December 1, 2008
Jacob Cowgill is a young farmer from Montana. He has spent the past two seasons experimenting with dryland vegetable production in north-central Montana. He and his new bride are planning to start their own farm very soon. For more information about the Sustainable Agriculture Research and Education (SARE) program, visit the SARE website.
A couple Saturdays ago, I placed the final heritage turkey in the chill tank and felt a sense of relief. The season was finally over. The wheat, sunflowers, and other field crops were harvested long ago, and the potatoes put in the root cellar at the end of October, but my flock of heritage turkeys lived on, through hard freezes, high winds, and snow flurries. They had arrived in the mail on May 1 and for the next 7 months, my days revolved around taking care of them. I had heard a little bit about heritage turkeys last winter and decided I wanted to try my hand at raising them. Starting without any feeders, waterers, a fence and shelter, and most importantly start-up capital, I looked around for some sort of funding and I found Western SARE. I applied for and received a grant to raise my heritage turkeys on pasture. It was with this support from SARE, I was able to explore the viability of raising turkeys within an organic dryland farming system.

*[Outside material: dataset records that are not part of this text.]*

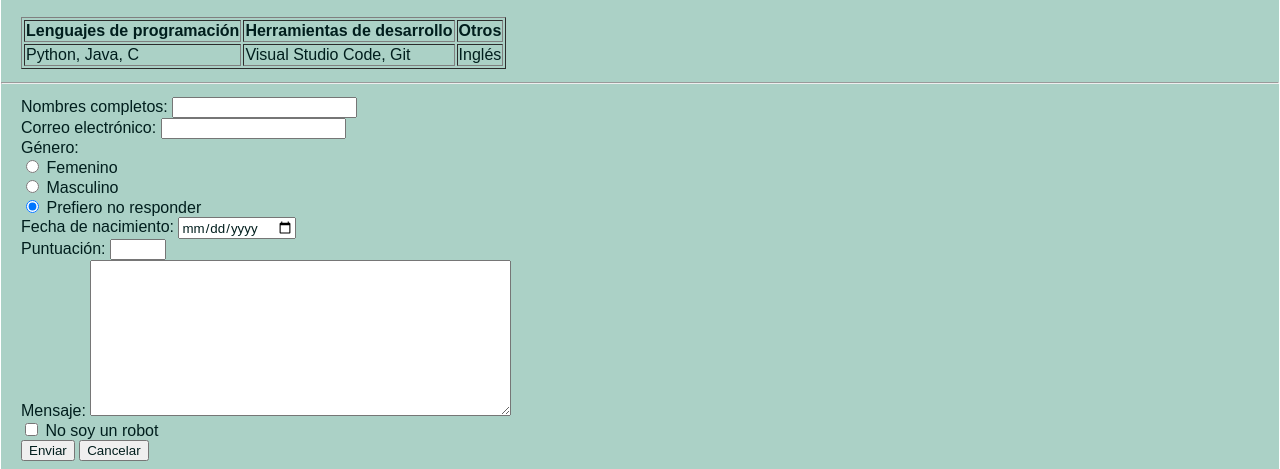
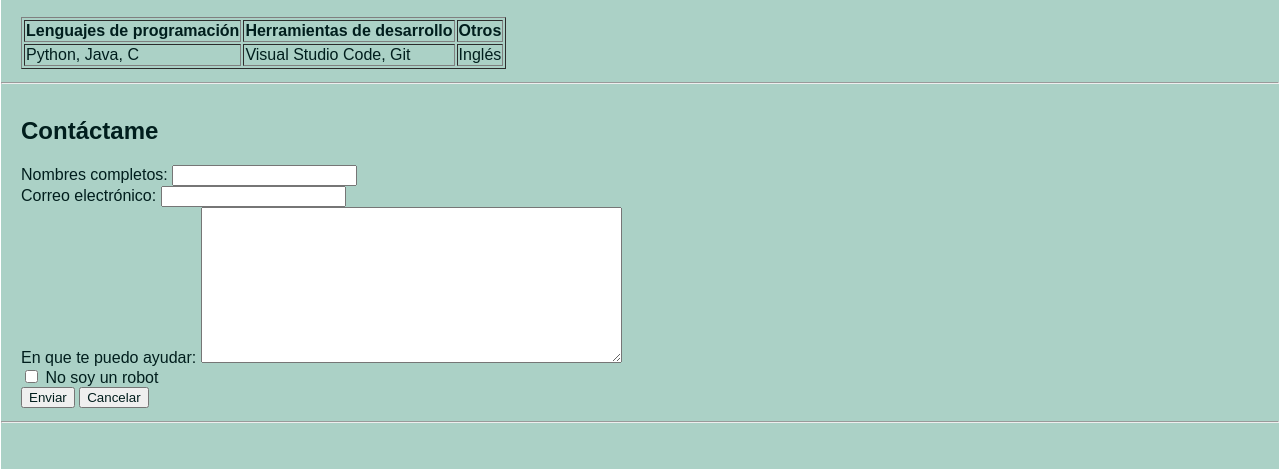
Before and after one commit to kevin523523/curriculum, a plain HTML site: page index.html in a window 1280 px wide. Shown: the part 875-1344 px from the top of the page. Drawn offline with Linux system fonts and the light colour scheme; grey boxes are pictures that could not be loaded.

Commit message:
Update index.html

```diff
--- a/index.html
+++ b/index.html
@@ -87,27 +87,14 @@
         <hr>
 
             <form id="formulario">
-
+                <h2>Contáctame</h2>
                 <label for="nombrescompletos">Nombres completos:</label> <input type="text" id="nombrescompletos"
                     name="nombrescompletos" required="required" /><br>
 
                 <label for="correoelectronico">Correo electrónico:</label> <input type="email" id="correoelectronico"
                     name="correoelectronico" required="required" /><br>
 
-                <label>Género:</label><br>
-                <input type="radio" id="femenino" name="genero" value="femenino"> <label
-                    for="femenino">Femenino</label><br>
-                <input type="radio" id="masculino" name="genero" value="masculino"> <label
-                    for="masculino">Masculino</label><br>
-                <input type="radio" id="noresponder" name="genero" value="noresponder" checked="checked"> <label
-                    for="noresponder">Prefiero no responder</label><br>
-
-                <label for="fechanacimiento">Fecha de nacimiento:</label> <input type="date" id="fechanacimiento"
-                    name="fechanacimiento" required="required" /><br>
-                <label for="puntuacion">Puntuación:</label> <input type="number" id="puntuacion" name="puntuacion"
-                    min="1" max="10" /><br>
-
-                <label for="mensaje">Mensaje:</label> <textarea id="mensaje" name="mensaje" rows="10"
+                <label for="mensaje">En que te puedo ayudar:</label> <textarea id="mensaje" name="mensaje" rows="10"
                     cols="50"></textarea><br>
 
                 <input type="checkbox" id="nosoyunrobot" value="nosoyunrobot"> <label for="nosoyunrobot">No soy un
```
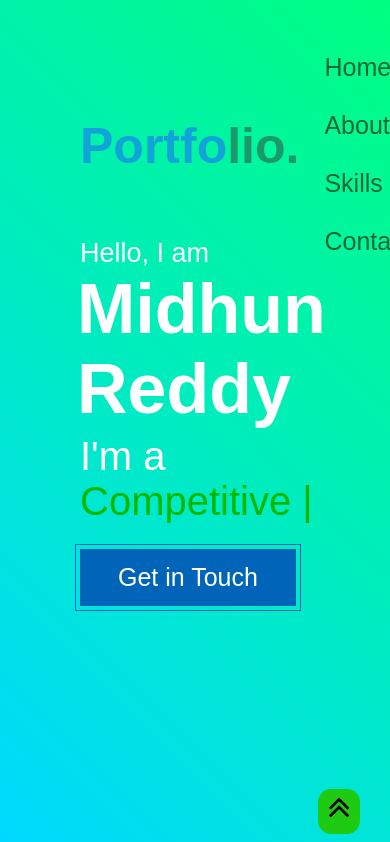
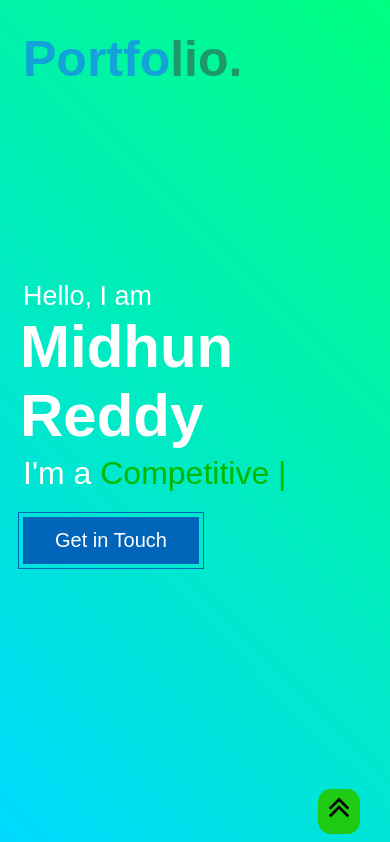
Before and after one commit to midhunmgit/midhunportfolio, a plain HTML site: page index.html in a window 390 px wide. Shown: the top 842 px of the page. Drawn offline with nearby package versions, Linux system fonts and the light colour scheme.

Commit message:
Update style.css

```diff
--- a/style.css
+++ b/style.css
@@ -410,3 +410,91 @@ footer span a{
 footer span a:hover{
     text-decoration: underline;
 }
+@media (max-width: 1104px) {
+    .about .about-content .left img{
+        height: 350px;
+        width: 350px;
+    }
+}
+@media (max-width: 991px) {
+    .max-width{
+        padding: 0 50px;
+    }
+}
+@media (max-width: 947px){
+    .menu-btn{
+        display: block;
+        z-index: 999;
+    }
+    .menu-btn i.active:before{
+        content: "\f00d";
+    }
+    .navbar .menu{
+        position: fixed;
+        height: 100vh;
+        width: 100%;
+        left: -100%;
+        top: 0;
+        background: #111;
+        text-align: center;
+        padding-top: 80px;
+        transition: all 0.3s ease;
+    }
+    .navbar .menu.active{
+        left: 0;
+    }
+    .navbar .menu li{
+        display: block;
+    }
+    .navbar .menu li a{
+        display: inline-block;
+        margin: 20px 0;
+        font-size: 25px;
+    }
+    .home .home-content .text-2{
+        font-size: 70px;
+    }
+    .home .home-content .text-3{
+        font-size: 35px;
+    }
+    .home .home-content a{
+        font-size: 23px;
+        padding: 10px 30px;
+    }
+    .max-width{
+        max-width: 930px;
+    }
+    .about .about-content .column{
+        width: 100%;
+    }
+    .about .about-content .left{
+        display: flex;
+        justify-content: center;
+        margin: 0 auto 60px;
+    }
+    .about .about-content .right{
+        flex: 100%;
+    }
+    .services .serv-content .card{
+        width: calc(50% - 10px);
+        margin-bottom: 20px;
+    }
+    .skills .skills-content .column,
+    .contact .contact-content .column{
+        width: 100%;
+        margin-bottom: 35px;
+    }
+}
+@media (max-width: 690px) {
+    .max-width{
+        padding: 0 23px;
+    }
+    .home .home-content .text-2{
+        font-size: 60px;
+    }
+    .home .home-content .text-3{
+        font-size: 32px;
+    }
+    .home .home-content a{
+        font-size: 20px;
+    }
```
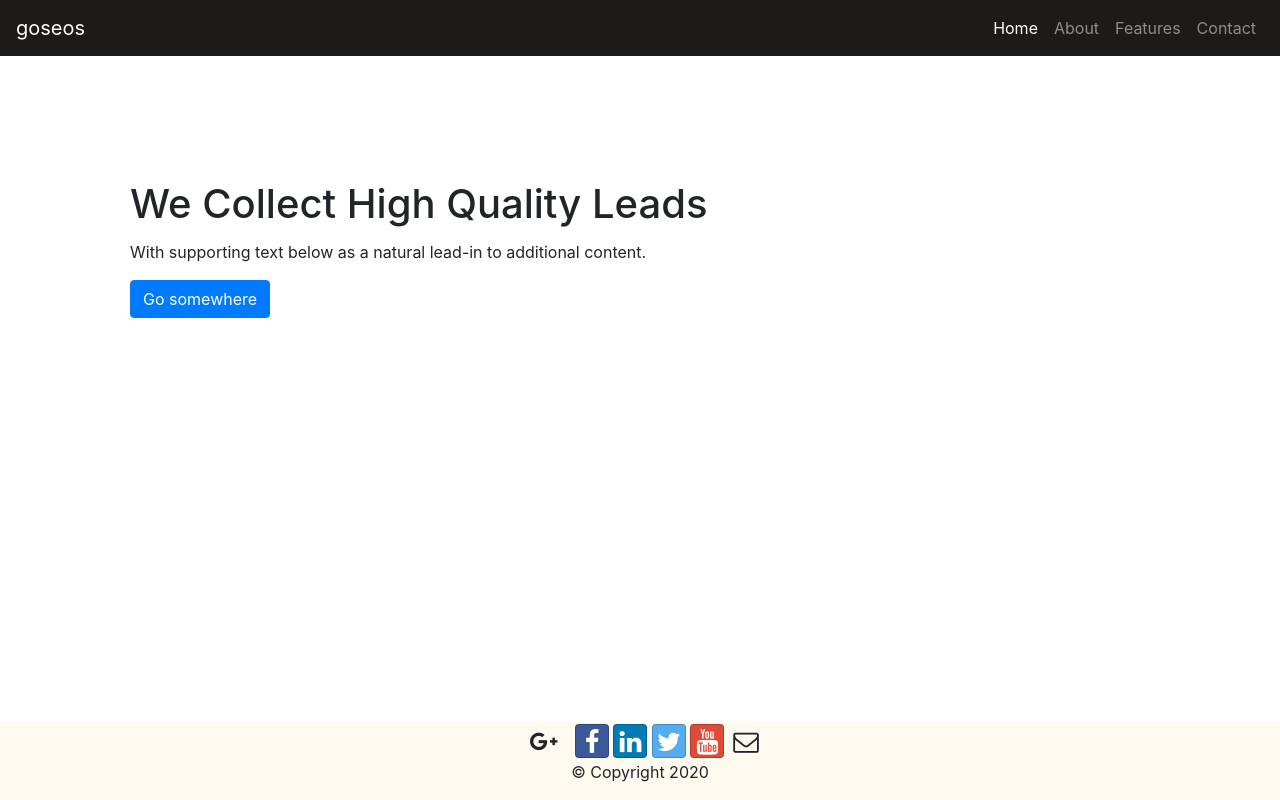
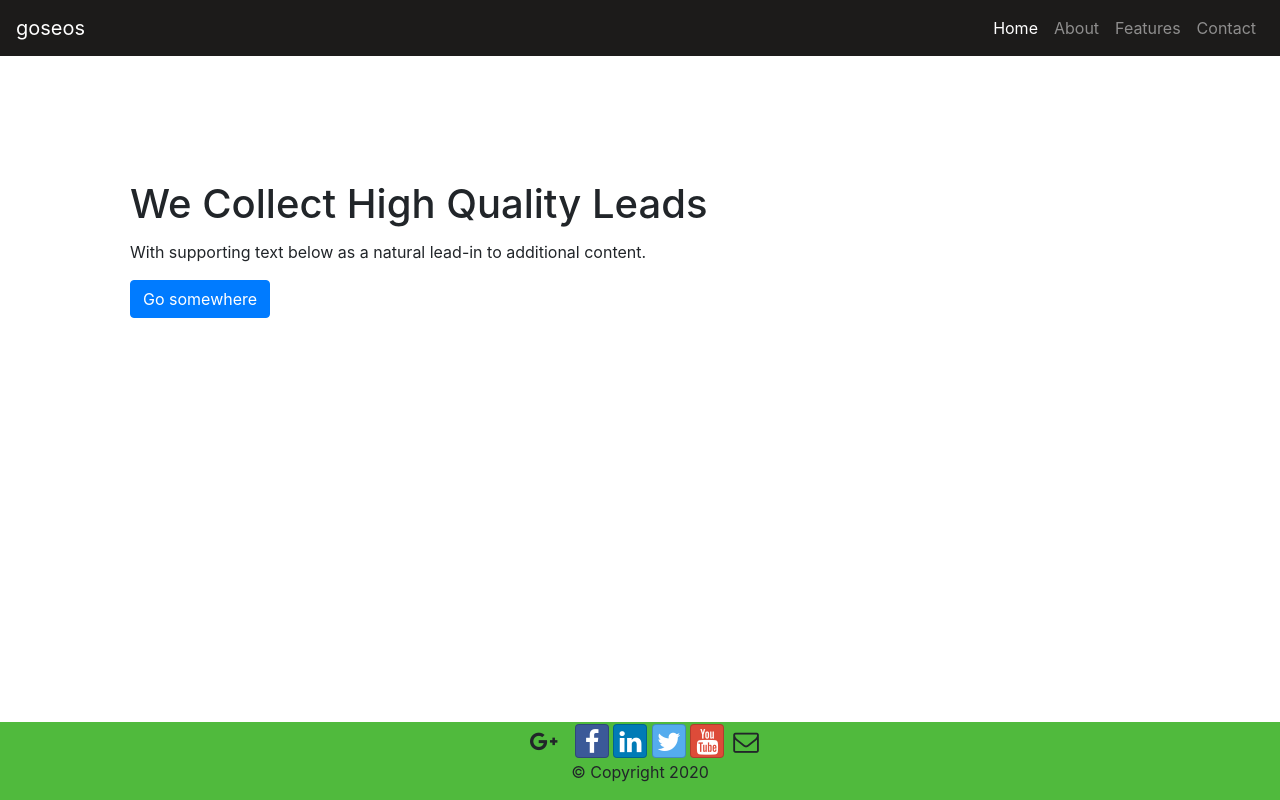
Before and after one commit to untari/goseos, a website: page index.html in a window 1280 px wide. Drawn offline with nearby package versions, Linux system fonts and the light colour scheme.

Commit message:
add background-color in footer

```diff
--- a/css/styles.css
+++ b/css/styles.css
@@ -24,7 +24,7 @@ body {
     left: 0;
     bottom: 0;
     width: 100%;
-    background-color: floralwhite;
+    background-color: #50ba3d;
     text-align: center;
 }
 
```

More than anything, the SARE grant gave me the chance to experiment in something nobody else in the area was doing. No information exists for which turkey breeds are appropriate for north-central Montana or what sort of shelter will survive the high winds and heavy November snows while protecting the flock. In a way, the grant allowed me to be an independent researcher, a private extension agent (and one who has already fielded numerous questions from interested farmers).
Most farmers I know are highly-intelligent and creative people. But since day-to-day farming is already a risky venture, many aren’t willing to go out on a limb to try something new. If agencies aren’t experimenting with sustainable systems, its unlikely farmers will. Grants such as these stimulate innovation on the farm level and provide producers with the guide to create a plan and the support for them to follow through with their ideas. With each successful project, the producer then becomes somewhat of an expert and a resource for others willing tackle an unconventional project. While I certainly don’t consider myself an expert on raising turkeys, now I have enough experience under my belt to do it again next year.
Categories: Notes from the Field